Your answer must consist of every line from the data below that includes the word "reviewer".

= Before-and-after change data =
>>>

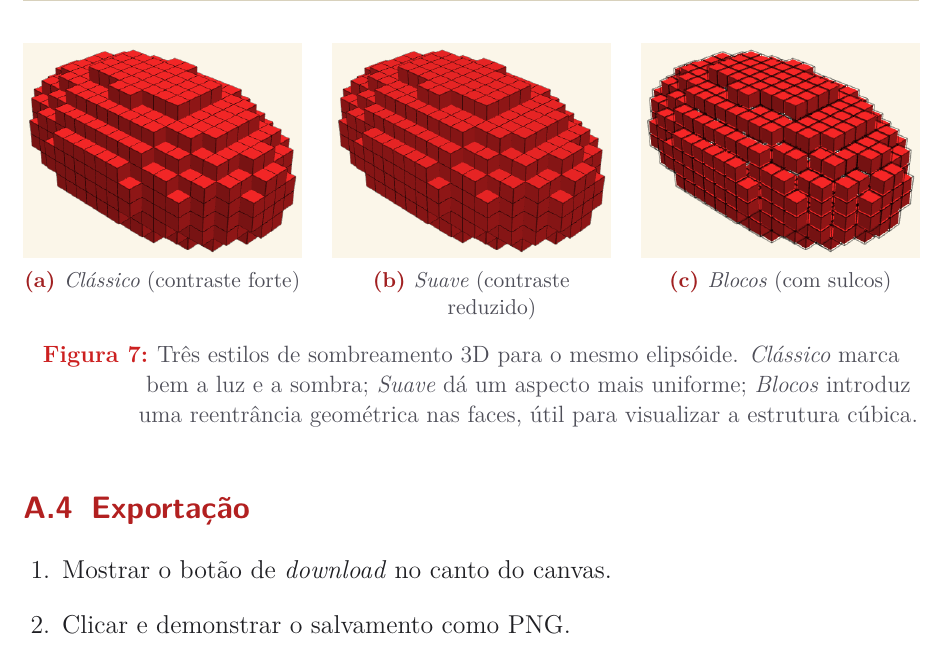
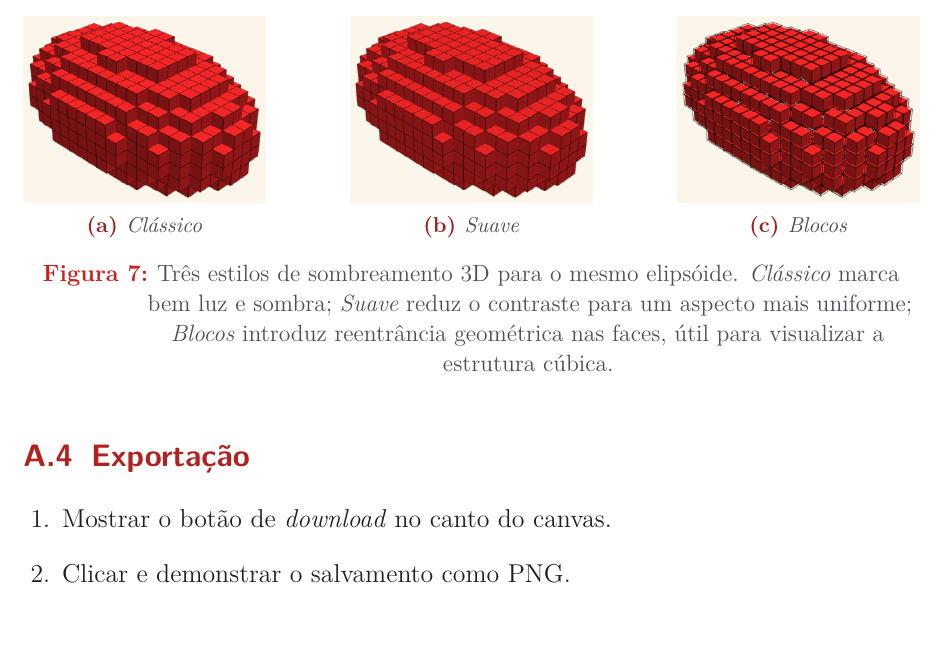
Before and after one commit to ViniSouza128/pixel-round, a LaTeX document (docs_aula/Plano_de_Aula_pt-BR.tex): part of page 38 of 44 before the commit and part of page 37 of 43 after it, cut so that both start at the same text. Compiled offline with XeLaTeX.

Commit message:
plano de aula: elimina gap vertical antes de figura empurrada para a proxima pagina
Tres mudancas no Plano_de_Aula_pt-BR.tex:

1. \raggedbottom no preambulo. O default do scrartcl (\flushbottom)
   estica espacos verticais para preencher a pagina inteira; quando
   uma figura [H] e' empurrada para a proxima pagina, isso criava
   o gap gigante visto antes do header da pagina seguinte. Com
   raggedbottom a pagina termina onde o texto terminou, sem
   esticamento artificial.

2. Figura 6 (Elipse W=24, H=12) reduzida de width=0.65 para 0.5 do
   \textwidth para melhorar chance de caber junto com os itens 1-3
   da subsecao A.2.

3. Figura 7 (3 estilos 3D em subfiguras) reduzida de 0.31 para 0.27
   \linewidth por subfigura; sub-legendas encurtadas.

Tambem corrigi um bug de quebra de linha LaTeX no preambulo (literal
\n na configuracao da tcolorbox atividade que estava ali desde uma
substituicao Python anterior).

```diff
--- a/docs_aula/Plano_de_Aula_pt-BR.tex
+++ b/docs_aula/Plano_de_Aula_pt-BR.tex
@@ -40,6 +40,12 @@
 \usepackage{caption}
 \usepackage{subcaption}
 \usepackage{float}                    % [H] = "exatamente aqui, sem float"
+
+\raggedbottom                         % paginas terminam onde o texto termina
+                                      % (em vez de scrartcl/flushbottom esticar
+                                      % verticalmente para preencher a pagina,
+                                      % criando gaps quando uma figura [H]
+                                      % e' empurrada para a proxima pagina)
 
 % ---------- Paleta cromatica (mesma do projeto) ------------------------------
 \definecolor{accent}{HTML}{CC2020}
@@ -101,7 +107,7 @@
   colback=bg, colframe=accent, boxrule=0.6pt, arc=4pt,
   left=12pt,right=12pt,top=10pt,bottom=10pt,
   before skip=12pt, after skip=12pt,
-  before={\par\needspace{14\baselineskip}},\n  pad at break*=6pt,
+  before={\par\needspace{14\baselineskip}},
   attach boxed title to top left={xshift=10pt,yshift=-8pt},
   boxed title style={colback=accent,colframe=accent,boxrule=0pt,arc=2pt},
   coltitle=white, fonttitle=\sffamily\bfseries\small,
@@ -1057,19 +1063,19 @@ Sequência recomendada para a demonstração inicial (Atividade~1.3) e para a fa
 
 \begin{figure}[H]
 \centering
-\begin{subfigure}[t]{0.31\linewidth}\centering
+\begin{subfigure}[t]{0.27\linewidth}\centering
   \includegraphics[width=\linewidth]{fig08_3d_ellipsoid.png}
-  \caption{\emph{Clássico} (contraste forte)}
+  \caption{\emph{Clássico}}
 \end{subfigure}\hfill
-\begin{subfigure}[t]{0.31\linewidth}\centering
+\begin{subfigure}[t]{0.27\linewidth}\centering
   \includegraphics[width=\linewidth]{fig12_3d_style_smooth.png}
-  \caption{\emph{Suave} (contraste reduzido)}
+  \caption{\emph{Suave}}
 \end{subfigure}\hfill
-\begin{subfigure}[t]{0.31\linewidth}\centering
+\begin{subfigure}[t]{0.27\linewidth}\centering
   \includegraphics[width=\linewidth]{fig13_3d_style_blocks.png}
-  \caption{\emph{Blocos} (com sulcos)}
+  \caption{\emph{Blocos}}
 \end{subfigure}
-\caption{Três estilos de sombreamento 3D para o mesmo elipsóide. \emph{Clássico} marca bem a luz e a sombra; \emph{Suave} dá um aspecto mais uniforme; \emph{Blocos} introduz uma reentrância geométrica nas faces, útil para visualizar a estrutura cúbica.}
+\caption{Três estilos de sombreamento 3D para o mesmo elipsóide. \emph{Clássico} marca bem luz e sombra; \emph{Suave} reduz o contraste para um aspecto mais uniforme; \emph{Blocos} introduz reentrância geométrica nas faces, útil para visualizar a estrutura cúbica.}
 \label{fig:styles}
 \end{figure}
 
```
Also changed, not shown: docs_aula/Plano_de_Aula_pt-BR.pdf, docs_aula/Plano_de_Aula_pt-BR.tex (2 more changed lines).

<<<
>>>

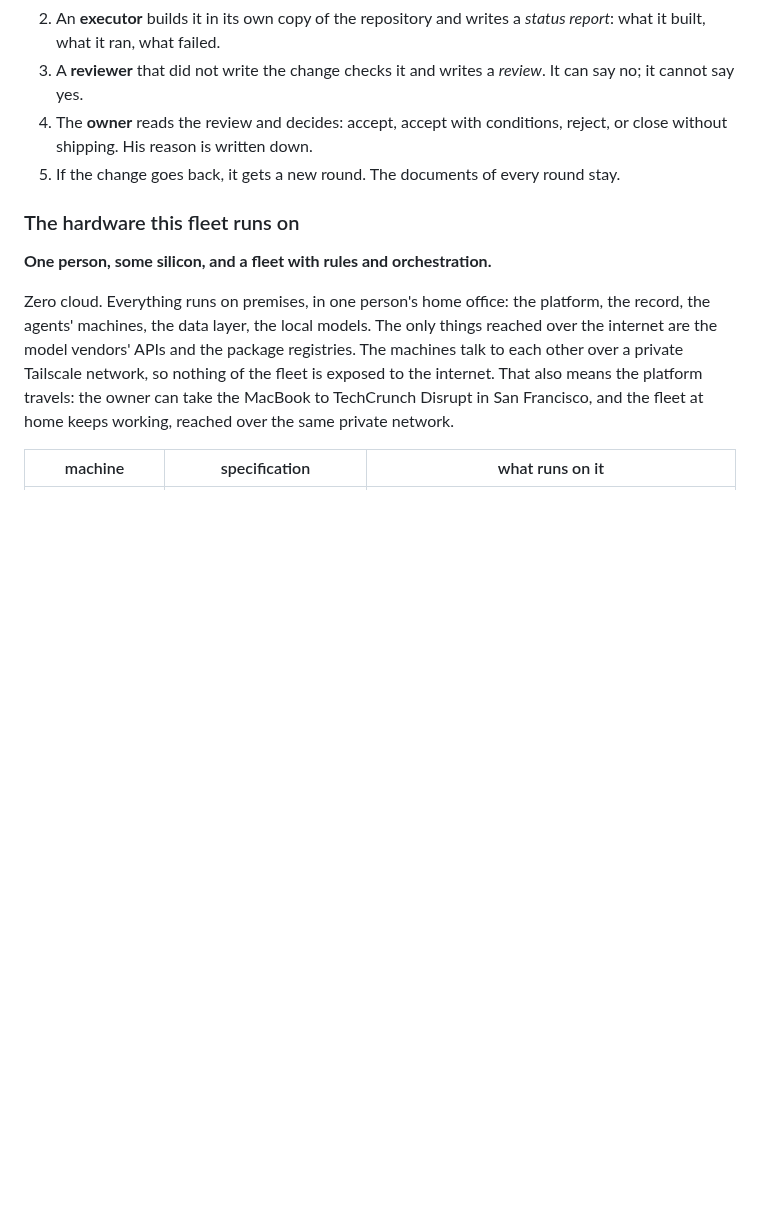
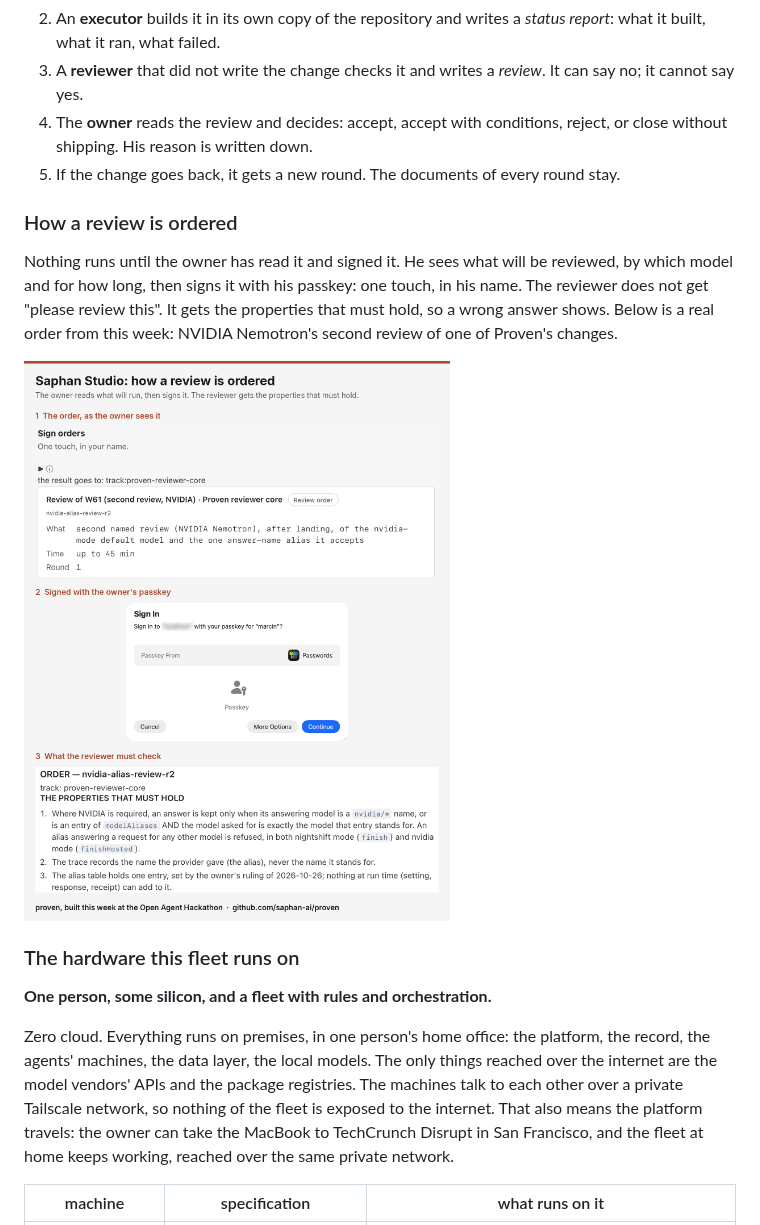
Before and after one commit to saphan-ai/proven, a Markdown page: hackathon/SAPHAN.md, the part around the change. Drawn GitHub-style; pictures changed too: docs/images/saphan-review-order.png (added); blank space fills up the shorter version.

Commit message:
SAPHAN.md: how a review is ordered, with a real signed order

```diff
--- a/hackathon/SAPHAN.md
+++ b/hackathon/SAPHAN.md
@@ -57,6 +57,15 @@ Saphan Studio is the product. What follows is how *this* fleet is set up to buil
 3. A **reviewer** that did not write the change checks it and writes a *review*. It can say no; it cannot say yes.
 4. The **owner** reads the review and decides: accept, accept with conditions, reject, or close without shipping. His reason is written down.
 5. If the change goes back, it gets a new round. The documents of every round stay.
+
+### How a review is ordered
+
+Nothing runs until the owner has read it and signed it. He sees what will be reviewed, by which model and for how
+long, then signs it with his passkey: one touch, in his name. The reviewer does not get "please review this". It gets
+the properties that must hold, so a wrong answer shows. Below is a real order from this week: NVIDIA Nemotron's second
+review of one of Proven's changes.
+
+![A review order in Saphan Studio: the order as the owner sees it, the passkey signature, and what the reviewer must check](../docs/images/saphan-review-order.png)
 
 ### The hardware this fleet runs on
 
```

<<<

= ANSWER TO THIS PROBLEM =
 3. A **reviewer** that did not write the change checks it and writes a *review*. It can say no; it cannot say yes.
+long, then signs it with his passkey: one touch, in his name. The reviewer does not get "please review this". It gets
+![A review order in Saphan Studio: the order as the owner sees it, the passkey signature, and what the reviewer must check](../docs/images/saphan-review-order.png)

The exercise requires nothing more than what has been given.